Stafford County (Va.)
Travelers who take a turn off of busy Route 1 near Aquia Harbor find themselves viewing a living monument to colonial Virginia's past. Protected from the surrounding sprawl by its location, nestled on a hilltop surrounded by trees, this beautiful church dates to the decades before the Revolutionary War. Its long and sometimes difficult history—preserved in bricks, stone, and written memories, includes tales of preachers, firebrands, soldiers, and star-crossed lovers.
Between April and September 1862, an estimated 10,000 slaves fled the South through our region. As part of the local Civil War Sesquicentennial commemorations, the Trail to Freedom project was designed to give the public a better understanding of the experiences of those whom the war impacted greatly but are often only a footnote in history books.
The Porter Branch is getting an exciting new look! Stafford County has contracted for “bookstore”-style shelving for the adult and teen collections, to be installed in July. These wooden shelves are lower and more attractive, allowing materials to be more accessible. Customers will no longer need to climb on a step stool to reach the top shelves! These shelves also provide increased visibility throughout the branch and will allow more natural light to shine through from the beautiful windows at the far end of the building.
There have been newspapers published in
In traditional biographies of the Washingtons, the subject of slavery rarely comes up, or, if it does, it is given a paragraph or perhaps a chapter to explain the “peculiar institution” as it related to the first First Family. There is nothing like a personal story—a slave’s personal and true story—to get a deeper perspective. In Erica Armstrong Dunbar’s Never Caught: The Washingtons’ Relentless Pursuit of Their Runaway Slave Ona Judge, that is exactly what we have.
The Washington Monument’s starkly simple design and imposing presence on the National Mall in Washington, D.C., both belies the complex machinations that led to its construction and embodies the singularity of George Washington, in whose honor it was erected.
By Fredericksburg Area Tourism Department
The spirit of the past still lives in Fredericksburg, Virginia. George Washington's footsteps seem to echo on the paths and streets of his hometown. The voices of Thomas Jefferson and other colonial leaders seem to resound through the Rising Sun Tavern.
Greg Riddlemoser, Director of Elections and General Registrar for Stafford County, has elected to share his reading choices with the Central Rappahannock Regional Library community:
Making reading recommendations is always dicey. We like what we like, and we benefit from our reading in our own unique ways. I guess that is one of the things that make books soooo powerful. I offer below a smattering of the stuff I like from light to heavy.
What was it like to live long ago when Virginia belonged to England? When there were no cars, no computers, few hospitals and no free public schools?

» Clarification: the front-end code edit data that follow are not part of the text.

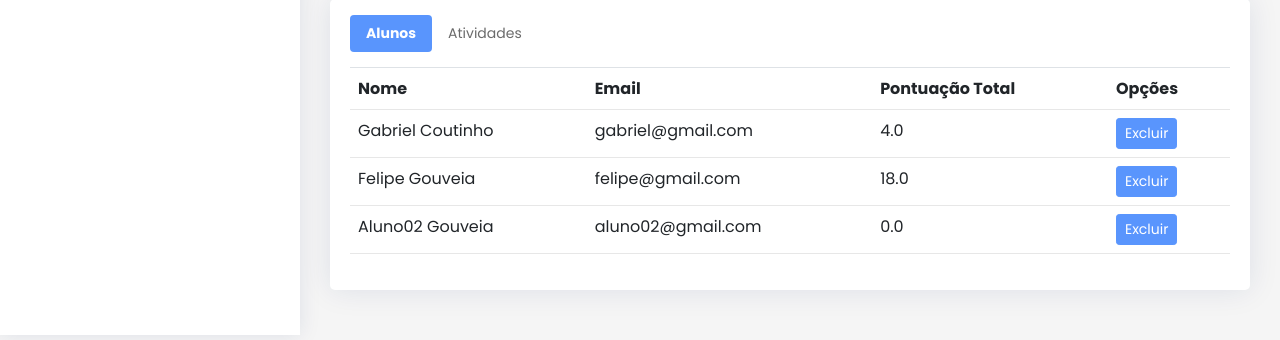
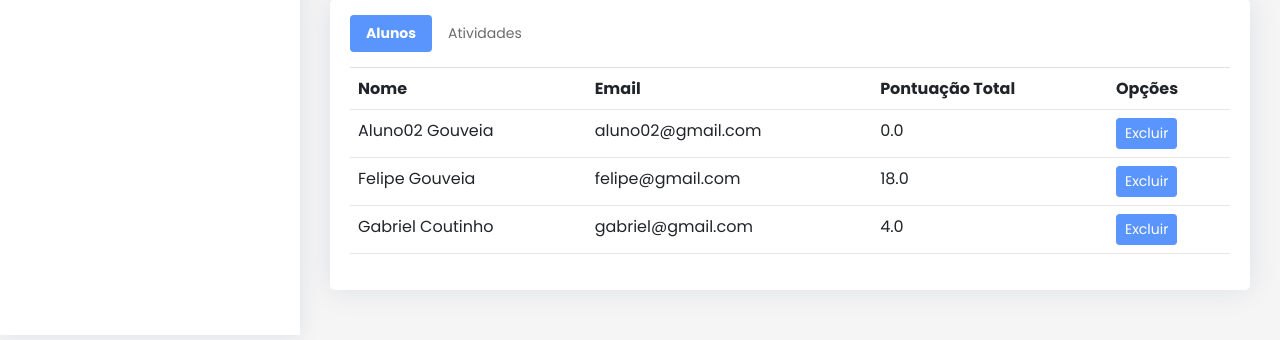
Before and after one commit to MarceloGouveia77/gamefic, a Django app: page /turma/1/ in a window 1280 px wide. Shown: the part 465-805 px from the top of the page. Run offline with Django 3.2, Linux system fonts and the light colour scheme; a user stored in the database is signed in; data comes from the database, SQL or seed files in the repository; both versions use the stored data as it was after the commit; some libraries are stand-ins or nearby versions.

Commit message:
ordenação

```diff
--- a/core/templates/core/turmas/detalhe.html
+++ b/core/templates/core/turmas/detalhe.html
@@ -59,7 +59,7 @@
                         {% if alunos_turma %}
                         <div class="row">
                             <div class="col-12">
-                                <table class="table">
+                                <table class="table" id="alunos-table">
                                     <div class="thead">
                                         <th>Nome</th>
                                         <th>Email</th>
--- a/core/views.py
+++ b/core/views.py
@@ -175,7 +175,7 @@ def detalhe_turma(request, pk):
     data = {
         'pagina': 'Minhas Turmas',
         'turma': turma,
-        'alunos_turma': AlunosTurma.objects.filter(turma=turma),
+        'alunos_turma': AlunosTurma.objects.filter(turma=turma).order_by('aluno__nome'),
         'professores': ProfessoresTurma.objects.filter(turma=turma),
         'atividades': Atividade.objects.filter(turma=turma)
     }
```
Also changed, not shown: db.sqlite3.
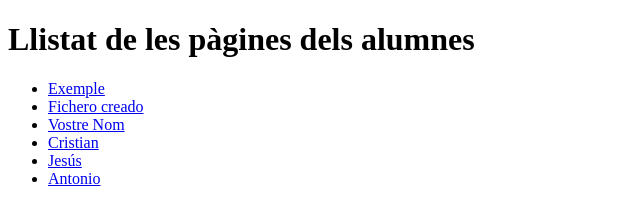
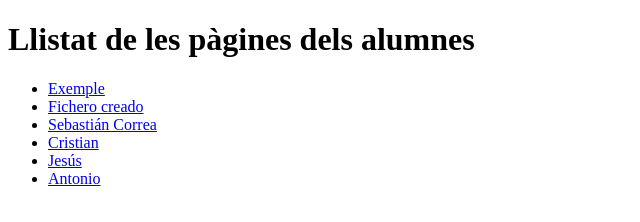
Before and after one commit to aidaxtec/m8-uf4-testgit, a plain HTML site: page index.html in a window 1280 px wide. Shown: the full height of the page, 0-640 px from the left. Drawn offline with Linux system fonts and the light colour scheme.

Commit message:
Added a new html file. Modified index.html to link the new html file.

```diff
--- a/index.html
+++ b/index.html
@@ -9,7 +9,7 @@
         <ul>
             <li><a href="alumnes/exemple.html">Exemple</a></li>
             <li><a href="alumnes/fichero.html">Fichero creado</a></li>
-  <li><a href="alumnes/nomalumne.html">Vostre Nom</a></li>
+            <li><a href="alumnes/CorreaSebastian.html">Sebastián Correa</a></li>
             <li><a href="#">Cristian</a></li>
             <li><a href="#">Jesús</a></li>
             <li><a href="#">Antonio</a></li>
```
Also changed, not shown: alumnes/CorreaSebastian.html (added, +11 -0 lines). Lines whose indentation alone changed are shown as unchanged.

Without cars, trains or airplanes, people traveled by boat, horseback or on foot by "shank's mare". The reason so many colonial towns were located next to rivers is that often the roads were terrible seas of mud. It was so much easier to travel on the rivers!
Every year brings a lot of newcomers to the northern Stafford area. At first glance, they may see its many stores, wide roads, and convenient subdivisions. That’s modern Stafford, bedroom community to D.C. and Quantico Marine Corps Base. But Stafford County has a significant place in history, too.
Well-known local historian Jerrilynn Eby’s Land of Herrings and Persimmons is a tremendous volume that chronicles the county’s farming and industrial past, place by place, including Stafford County communities that were enveloped and lost when Quantico was established.